*What the task asks*.
Report how many lines of the listing include the word "linear"; nothing else should be written.

----------------------------------------

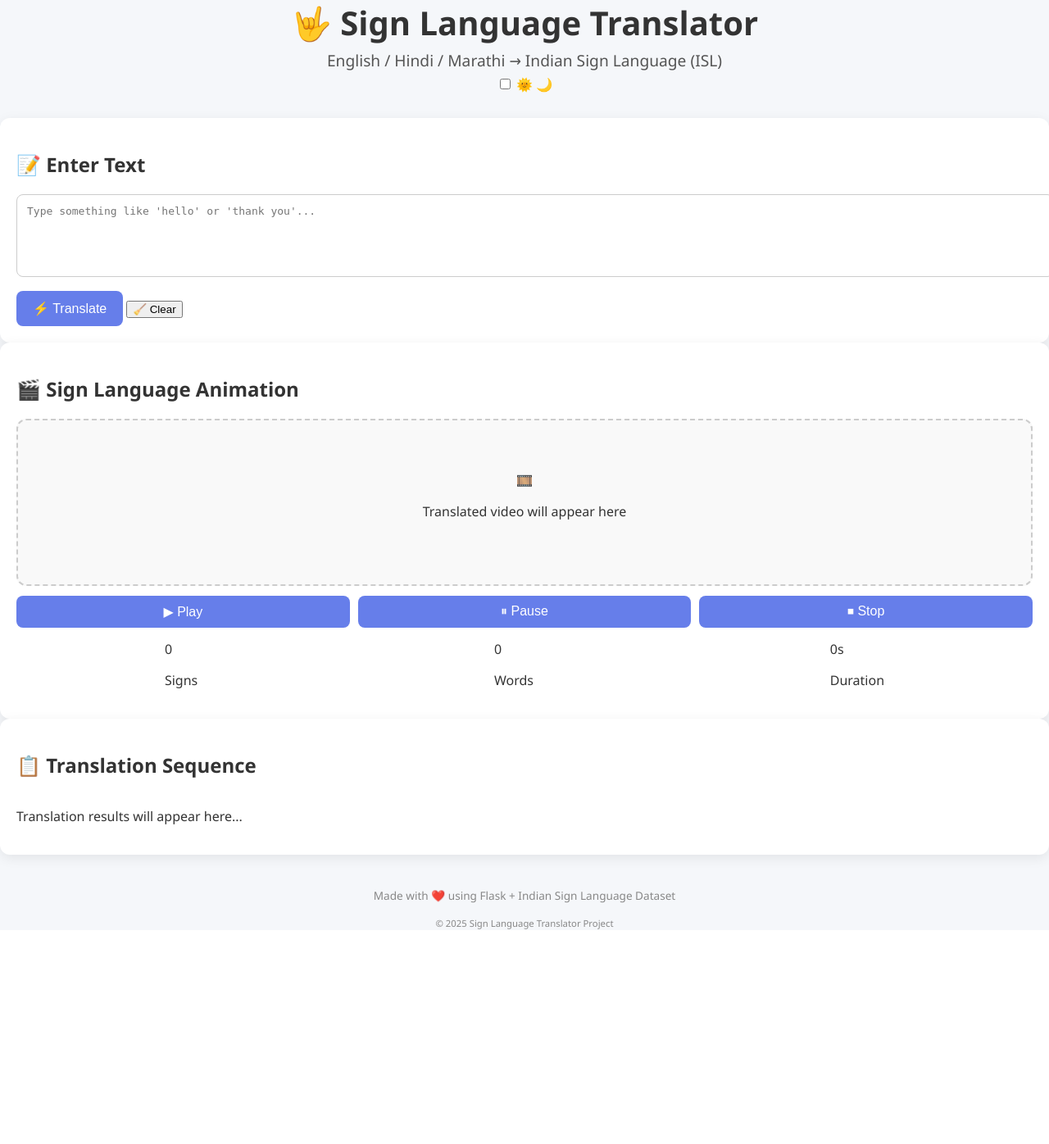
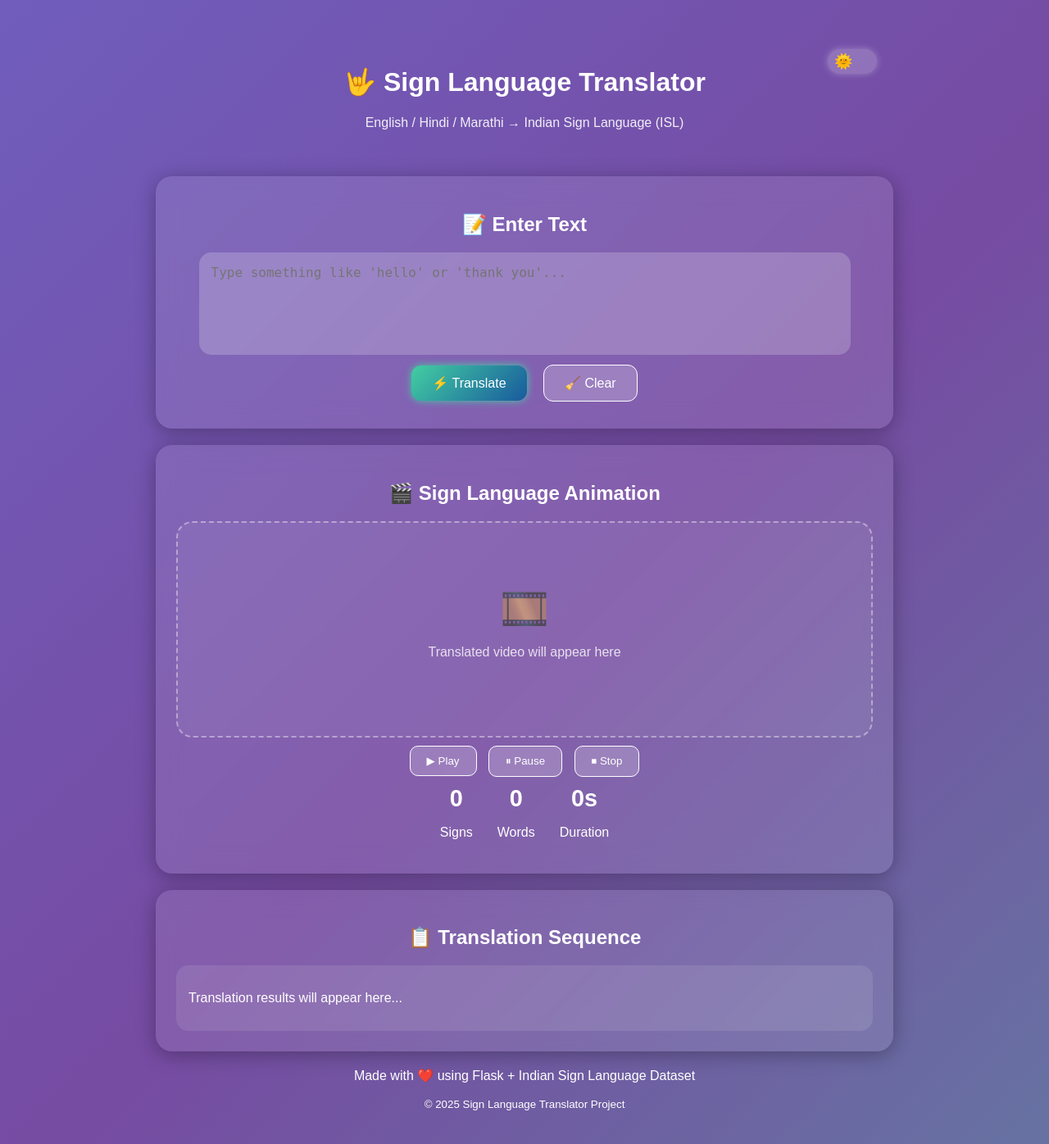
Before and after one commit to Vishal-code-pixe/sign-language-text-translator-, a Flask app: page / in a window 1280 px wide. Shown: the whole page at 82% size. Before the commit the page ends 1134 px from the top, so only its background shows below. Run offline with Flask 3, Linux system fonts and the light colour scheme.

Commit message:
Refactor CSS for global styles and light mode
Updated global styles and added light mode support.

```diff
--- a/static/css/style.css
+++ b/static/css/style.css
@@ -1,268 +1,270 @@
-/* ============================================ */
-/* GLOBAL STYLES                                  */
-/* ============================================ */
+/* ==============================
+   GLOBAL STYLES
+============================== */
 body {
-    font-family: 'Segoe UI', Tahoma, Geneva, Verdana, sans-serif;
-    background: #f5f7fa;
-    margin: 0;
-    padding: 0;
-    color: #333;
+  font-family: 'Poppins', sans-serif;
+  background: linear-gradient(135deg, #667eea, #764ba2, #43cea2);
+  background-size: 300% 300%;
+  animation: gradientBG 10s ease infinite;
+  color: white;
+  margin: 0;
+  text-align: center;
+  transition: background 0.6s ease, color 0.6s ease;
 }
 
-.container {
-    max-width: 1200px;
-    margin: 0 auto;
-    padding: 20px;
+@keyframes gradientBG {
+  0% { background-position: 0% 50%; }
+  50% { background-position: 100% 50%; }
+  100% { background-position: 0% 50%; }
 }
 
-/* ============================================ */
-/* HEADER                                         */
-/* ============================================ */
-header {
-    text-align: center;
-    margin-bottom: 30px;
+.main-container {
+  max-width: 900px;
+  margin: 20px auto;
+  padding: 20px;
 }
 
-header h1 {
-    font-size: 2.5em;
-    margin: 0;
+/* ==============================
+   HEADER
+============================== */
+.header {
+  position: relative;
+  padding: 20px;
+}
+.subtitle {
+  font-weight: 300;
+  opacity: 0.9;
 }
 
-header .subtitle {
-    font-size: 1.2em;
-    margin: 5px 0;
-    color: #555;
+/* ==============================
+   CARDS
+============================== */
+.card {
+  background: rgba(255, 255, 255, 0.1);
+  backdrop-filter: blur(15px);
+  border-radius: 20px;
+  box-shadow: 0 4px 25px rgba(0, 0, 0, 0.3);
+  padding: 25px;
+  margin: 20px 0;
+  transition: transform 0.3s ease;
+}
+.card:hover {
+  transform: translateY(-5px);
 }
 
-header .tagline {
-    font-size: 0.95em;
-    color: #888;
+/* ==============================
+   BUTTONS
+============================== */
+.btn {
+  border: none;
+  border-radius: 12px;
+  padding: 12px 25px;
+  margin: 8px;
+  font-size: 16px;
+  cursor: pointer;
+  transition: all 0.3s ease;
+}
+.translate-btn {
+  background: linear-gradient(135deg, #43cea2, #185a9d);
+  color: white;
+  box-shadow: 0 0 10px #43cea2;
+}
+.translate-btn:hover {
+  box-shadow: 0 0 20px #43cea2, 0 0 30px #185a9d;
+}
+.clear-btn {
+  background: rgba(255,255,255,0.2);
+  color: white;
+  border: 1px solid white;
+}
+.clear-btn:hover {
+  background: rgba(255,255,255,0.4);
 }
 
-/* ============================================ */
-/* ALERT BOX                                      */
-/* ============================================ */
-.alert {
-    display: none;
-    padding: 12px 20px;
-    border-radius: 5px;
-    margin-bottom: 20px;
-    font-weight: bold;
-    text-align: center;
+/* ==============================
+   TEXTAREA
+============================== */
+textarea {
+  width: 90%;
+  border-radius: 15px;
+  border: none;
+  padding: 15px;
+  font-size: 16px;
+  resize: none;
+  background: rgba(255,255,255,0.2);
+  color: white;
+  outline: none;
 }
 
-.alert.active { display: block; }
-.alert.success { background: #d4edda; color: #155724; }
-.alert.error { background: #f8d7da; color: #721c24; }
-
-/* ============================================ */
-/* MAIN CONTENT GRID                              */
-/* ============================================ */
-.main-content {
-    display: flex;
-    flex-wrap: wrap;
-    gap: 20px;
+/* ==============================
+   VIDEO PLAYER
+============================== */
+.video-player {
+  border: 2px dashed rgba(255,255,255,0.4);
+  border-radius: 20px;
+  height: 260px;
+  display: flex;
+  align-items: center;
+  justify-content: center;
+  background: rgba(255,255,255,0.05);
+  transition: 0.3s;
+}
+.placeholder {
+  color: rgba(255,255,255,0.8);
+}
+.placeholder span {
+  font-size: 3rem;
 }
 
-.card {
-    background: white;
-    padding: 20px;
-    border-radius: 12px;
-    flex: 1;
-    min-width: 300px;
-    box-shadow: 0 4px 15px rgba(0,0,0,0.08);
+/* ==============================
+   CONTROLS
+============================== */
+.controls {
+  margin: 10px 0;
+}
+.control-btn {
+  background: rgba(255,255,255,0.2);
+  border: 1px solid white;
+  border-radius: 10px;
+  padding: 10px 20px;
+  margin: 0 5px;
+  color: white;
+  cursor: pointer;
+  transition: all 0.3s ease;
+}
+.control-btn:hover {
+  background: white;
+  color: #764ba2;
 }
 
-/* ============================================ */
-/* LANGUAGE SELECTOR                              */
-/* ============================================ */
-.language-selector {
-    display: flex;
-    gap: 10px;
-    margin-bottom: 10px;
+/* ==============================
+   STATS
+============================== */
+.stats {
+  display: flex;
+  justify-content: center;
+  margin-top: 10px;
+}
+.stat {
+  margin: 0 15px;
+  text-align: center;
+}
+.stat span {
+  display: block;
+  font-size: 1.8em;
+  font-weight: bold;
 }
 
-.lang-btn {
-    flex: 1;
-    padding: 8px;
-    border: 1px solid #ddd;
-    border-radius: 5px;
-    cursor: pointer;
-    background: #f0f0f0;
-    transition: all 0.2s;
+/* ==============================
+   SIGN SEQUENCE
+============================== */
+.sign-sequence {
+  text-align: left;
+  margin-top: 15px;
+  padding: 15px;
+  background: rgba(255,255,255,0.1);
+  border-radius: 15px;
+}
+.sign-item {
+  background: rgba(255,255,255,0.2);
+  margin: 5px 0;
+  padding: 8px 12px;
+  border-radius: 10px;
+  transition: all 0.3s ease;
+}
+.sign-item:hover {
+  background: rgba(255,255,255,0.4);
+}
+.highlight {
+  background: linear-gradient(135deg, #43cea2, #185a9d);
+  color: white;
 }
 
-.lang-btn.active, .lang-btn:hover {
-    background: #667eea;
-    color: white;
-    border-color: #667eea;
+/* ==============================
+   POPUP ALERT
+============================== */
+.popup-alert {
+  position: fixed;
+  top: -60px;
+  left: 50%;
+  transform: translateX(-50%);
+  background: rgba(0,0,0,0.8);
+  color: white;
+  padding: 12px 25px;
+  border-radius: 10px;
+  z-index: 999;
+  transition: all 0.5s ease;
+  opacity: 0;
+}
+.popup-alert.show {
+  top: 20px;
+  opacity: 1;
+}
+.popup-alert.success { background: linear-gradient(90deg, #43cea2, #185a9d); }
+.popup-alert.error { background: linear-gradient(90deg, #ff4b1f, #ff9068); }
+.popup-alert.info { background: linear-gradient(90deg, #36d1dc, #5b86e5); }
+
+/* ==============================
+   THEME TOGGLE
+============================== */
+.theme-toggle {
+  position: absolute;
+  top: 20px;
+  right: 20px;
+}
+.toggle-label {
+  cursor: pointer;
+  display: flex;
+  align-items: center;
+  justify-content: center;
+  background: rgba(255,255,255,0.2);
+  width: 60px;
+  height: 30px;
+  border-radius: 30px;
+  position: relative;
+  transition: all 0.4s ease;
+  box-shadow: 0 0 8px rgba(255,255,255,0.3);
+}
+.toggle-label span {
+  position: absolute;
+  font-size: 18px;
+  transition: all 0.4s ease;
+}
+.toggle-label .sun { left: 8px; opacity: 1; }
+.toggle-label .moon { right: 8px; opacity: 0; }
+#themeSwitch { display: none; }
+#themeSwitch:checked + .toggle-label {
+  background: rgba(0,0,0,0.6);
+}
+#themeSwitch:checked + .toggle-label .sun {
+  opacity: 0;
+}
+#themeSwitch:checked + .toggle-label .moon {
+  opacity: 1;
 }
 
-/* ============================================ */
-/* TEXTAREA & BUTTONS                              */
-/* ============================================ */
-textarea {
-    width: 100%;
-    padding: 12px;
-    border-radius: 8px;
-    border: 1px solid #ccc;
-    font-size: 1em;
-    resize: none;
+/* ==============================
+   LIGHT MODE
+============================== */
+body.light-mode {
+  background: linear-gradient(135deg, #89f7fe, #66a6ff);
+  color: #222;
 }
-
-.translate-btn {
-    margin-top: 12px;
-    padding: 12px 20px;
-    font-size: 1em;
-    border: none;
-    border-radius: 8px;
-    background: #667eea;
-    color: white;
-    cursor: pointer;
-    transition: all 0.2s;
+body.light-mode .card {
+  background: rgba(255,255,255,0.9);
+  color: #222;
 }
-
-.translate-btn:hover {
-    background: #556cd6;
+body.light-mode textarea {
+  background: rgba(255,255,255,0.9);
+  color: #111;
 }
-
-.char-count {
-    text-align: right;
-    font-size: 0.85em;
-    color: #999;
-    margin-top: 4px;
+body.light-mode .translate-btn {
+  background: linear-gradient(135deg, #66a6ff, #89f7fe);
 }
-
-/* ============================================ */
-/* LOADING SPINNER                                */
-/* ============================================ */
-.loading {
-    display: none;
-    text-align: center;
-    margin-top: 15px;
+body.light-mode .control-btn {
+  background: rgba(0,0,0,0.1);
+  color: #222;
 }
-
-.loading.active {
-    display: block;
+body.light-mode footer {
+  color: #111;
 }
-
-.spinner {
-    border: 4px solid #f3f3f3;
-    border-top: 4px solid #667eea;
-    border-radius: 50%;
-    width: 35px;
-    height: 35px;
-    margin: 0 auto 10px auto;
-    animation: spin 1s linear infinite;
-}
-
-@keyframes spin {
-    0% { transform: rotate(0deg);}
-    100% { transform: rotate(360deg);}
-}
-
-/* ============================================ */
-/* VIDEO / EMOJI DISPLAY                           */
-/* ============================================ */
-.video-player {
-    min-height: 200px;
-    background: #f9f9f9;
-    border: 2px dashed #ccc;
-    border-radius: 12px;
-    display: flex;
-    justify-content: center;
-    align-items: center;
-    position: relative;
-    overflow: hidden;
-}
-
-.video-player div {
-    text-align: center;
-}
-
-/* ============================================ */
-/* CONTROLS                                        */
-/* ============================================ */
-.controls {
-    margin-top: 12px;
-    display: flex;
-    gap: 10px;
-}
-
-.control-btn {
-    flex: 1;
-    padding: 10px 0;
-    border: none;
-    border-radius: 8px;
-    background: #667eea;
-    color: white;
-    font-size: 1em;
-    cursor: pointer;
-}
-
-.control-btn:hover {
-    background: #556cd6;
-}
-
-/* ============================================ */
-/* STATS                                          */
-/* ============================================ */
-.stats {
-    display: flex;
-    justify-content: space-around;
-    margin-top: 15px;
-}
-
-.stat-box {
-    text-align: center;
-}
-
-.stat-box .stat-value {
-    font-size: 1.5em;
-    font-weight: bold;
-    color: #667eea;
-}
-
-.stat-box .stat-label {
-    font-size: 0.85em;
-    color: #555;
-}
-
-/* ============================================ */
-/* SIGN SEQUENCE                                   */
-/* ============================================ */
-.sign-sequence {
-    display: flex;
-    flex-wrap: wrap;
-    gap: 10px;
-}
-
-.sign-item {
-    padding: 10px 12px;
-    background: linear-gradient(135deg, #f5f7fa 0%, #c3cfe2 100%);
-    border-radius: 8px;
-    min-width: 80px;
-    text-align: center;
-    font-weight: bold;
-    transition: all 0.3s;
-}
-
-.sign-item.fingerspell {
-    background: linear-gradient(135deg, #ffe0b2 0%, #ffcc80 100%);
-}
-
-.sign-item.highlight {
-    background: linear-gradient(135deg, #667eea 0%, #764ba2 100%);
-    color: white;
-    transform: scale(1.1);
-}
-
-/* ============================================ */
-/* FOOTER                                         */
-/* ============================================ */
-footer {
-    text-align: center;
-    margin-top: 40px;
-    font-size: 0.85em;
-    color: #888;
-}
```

----------------------------------------

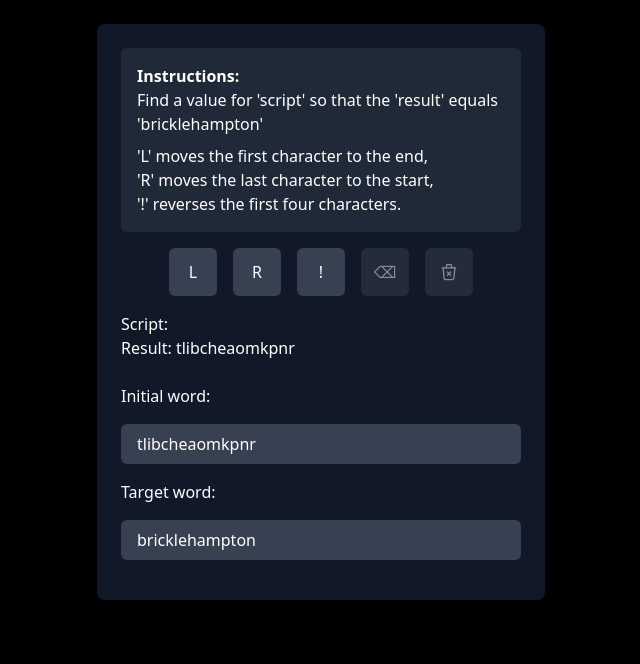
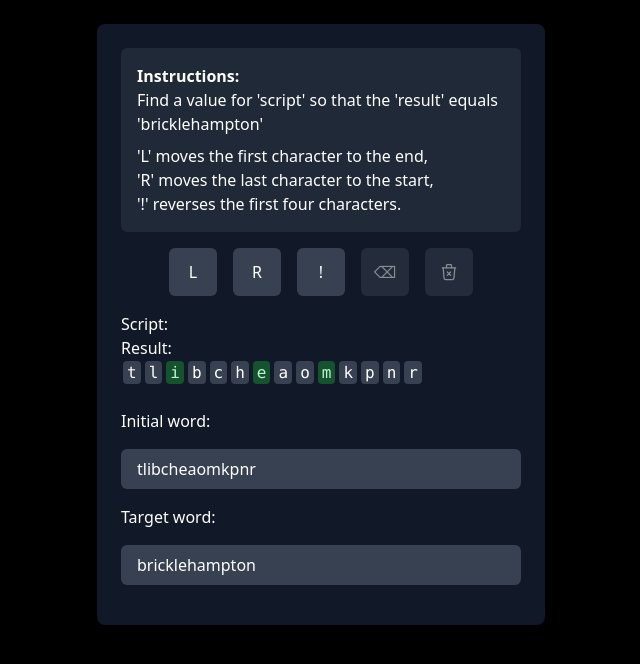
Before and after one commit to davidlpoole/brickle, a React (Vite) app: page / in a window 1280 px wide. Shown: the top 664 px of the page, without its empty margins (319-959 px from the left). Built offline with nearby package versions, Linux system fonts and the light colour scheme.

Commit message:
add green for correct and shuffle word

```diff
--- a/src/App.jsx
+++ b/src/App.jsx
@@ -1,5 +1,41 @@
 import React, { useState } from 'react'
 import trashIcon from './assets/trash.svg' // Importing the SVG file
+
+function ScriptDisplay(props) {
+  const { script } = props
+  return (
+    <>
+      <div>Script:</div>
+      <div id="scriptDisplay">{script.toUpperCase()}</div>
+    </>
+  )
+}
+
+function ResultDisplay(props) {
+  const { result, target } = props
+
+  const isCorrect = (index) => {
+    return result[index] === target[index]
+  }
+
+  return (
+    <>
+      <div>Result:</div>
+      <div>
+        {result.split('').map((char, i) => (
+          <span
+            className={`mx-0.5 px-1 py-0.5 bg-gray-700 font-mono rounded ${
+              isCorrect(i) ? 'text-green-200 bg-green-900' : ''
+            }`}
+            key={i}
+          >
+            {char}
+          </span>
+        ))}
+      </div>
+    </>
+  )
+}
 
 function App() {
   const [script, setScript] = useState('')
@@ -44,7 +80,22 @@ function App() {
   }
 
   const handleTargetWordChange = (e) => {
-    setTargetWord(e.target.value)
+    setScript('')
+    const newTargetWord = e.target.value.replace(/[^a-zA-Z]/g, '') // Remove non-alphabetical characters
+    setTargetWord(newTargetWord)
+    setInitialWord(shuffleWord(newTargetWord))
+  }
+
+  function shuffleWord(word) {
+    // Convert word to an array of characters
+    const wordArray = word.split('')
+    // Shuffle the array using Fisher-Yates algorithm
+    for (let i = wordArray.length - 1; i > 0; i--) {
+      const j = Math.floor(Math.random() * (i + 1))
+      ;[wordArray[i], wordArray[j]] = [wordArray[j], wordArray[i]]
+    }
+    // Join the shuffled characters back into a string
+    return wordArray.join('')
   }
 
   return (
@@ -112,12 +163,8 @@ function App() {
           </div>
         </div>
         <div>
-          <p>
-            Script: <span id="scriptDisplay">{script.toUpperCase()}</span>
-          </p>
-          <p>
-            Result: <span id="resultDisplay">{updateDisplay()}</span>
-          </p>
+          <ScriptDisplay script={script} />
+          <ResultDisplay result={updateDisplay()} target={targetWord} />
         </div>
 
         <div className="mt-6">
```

----------------------------------------

*The completed task*.
12